Unit/ Formation: Combined Ops
Location: Lofoten Islands
Period/ Conflict: World War II
Date/s: 4th March 1941
Operation Claymore was a British commando raid on the Norwegian Lofoten Islands during the Second World War. The Lofoten Islands were an important centre for the production of fish oil and glycerine, used in the German war economy.
The landings were carried out on 4 March 1941, by the men of No. 3 Commando, No. 4 Commando, a Royal Engineers section and 52 men from the Norwegian Independent Company 1.
Supported by the 6th Destroyer Flotilla and two troop transports of the Royal Navy, the force made an unopposed landing and generally continued to meet no opposition.
The original plan was to avoid contact with German forces and inflict the maximum of damage to German-controlled industry. They achieved their objective of destroying fish oil factories and some 3,600 t (3,500 long tons) of oil and glycerine.
The British experienced only one accident; an officer injuring himself in the thigh with his own revolver[ and returned with some 228 German prisoners, 314 loyal Norwegian volunteers and a number of Quisling regime collaborators.
Through naval gunfire and demolition parties, 18,000 tons of shipping were sunk. Perhaps the most significant outcome of the raid was the capture of a set of rotor wheels for an Enigma machine and its code books from the German armed trawler Krebs. German naval codes could be read at Bletchley Park, providing the intelligence needed to allow Allied convoys to avoid U-boat concentrations.
Lieutenant R L Wills sent a telegram to one, A Hitler of Berlin, from the telegraph office at Stamsund. "You said in your last speech, German troops would meet the British wherever they landed. Where are your troops?"
Lord Lovat and some of his men took a bus to a nearby seaplane base. The commander of the base later complained about the "unwarlike" behaviour of the Commandos and undertook to report accordingly to the Fuhrer!
In the aftermath, the evaluation of the operation differed, with the British, especially Winston Churchill and the Special Operations Executive, deeming it a success. In the eyes of the British the main value of such actions was to tie up large German forces on occupation duties in Norway.
Martin Linge and the other Norwegians involved were more doubtful of the value of such raids against the Norwegian coast but were not told of the value of the seized cryptographic information. Following Operation Claymore, the Norwegian special operations unit Norwegian Independent Company 1 was established for operations in Norway.

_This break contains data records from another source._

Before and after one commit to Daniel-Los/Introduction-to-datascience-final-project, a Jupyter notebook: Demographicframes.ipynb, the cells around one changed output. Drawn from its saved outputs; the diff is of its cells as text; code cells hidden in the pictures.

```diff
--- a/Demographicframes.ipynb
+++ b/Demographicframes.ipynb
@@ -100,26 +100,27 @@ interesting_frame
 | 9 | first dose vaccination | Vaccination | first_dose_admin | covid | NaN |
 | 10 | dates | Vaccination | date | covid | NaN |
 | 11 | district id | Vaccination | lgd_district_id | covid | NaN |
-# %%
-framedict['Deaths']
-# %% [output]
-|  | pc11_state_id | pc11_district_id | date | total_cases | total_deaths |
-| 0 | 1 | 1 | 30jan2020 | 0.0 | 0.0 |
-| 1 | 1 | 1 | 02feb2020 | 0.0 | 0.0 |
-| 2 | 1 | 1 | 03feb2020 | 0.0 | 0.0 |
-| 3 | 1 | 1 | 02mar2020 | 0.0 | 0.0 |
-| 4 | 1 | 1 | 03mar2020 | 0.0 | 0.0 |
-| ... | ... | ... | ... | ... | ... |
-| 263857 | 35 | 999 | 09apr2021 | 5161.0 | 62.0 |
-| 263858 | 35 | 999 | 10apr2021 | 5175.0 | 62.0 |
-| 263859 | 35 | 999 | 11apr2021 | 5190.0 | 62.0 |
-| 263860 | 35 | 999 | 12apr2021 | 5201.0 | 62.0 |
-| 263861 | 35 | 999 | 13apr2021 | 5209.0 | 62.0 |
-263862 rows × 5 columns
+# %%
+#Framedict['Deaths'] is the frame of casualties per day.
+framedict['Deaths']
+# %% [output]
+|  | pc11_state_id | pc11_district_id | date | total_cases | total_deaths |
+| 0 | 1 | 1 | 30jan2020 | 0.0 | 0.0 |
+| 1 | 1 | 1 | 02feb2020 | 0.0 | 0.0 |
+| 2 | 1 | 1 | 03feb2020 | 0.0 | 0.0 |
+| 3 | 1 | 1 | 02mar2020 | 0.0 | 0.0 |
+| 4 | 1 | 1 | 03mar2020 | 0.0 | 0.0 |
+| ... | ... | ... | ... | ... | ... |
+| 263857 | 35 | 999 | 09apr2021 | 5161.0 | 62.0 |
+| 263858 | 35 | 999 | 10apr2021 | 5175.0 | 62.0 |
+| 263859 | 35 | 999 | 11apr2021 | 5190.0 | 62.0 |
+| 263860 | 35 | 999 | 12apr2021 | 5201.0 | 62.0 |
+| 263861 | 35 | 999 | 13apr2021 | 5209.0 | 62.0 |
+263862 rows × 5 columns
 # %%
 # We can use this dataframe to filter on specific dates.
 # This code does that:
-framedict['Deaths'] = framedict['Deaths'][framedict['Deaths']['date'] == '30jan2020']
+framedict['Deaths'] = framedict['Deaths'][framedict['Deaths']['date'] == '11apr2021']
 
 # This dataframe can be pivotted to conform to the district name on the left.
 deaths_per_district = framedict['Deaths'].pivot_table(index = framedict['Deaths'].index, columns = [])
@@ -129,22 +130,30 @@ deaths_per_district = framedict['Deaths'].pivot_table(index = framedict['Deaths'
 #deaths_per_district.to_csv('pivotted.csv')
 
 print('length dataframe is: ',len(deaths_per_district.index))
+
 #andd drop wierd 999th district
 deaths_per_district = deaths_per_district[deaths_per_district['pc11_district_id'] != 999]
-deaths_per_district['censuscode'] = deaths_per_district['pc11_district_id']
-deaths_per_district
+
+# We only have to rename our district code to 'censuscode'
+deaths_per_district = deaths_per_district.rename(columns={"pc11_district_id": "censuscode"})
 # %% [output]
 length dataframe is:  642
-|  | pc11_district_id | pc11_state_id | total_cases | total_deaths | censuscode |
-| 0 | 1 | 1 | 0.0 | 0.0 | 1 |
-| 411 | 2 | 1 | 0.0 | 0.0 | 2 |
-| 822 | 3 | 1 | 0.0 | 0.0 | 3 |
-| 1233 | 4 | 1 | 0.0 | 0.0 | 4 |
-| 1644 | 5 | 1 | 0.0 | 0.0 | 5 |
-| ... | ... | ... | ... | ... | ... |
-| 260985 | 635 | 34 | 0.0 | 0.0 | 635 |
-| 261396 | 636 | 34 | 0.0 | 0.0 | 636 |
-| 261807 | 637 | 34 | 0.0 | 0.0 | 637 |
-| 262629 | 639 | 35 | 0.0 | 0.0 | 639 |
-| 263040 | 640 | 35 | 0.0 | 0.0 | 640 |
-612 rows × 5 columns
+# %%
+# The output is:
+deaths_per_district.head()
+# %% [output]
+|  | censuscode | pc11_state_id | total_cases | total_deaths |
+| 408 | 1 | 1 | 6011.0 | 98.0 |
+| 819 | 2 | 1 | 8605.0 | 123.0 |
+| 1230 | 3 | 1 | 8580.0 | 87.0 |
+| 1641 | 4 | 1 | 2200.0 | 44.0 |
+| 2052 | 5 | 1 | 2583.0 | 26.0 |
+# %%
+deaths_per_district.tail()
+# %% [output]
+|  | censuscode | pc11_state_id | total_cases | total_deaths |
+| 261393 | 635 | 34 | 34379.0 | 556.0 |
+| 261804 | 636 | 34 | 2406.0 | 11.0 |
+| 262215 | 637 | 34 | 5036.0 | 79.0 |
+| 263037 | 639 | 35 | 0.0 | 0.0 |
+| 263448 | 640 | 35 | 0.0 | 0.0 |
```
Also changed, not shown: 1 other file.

You said in your last speech, German troops would meet the British wherever they landed. Where are your troops?
Lieutenant R L Wills sent a telegram to one, A Hitler of Berlin, from the telegraph office at Stamsund.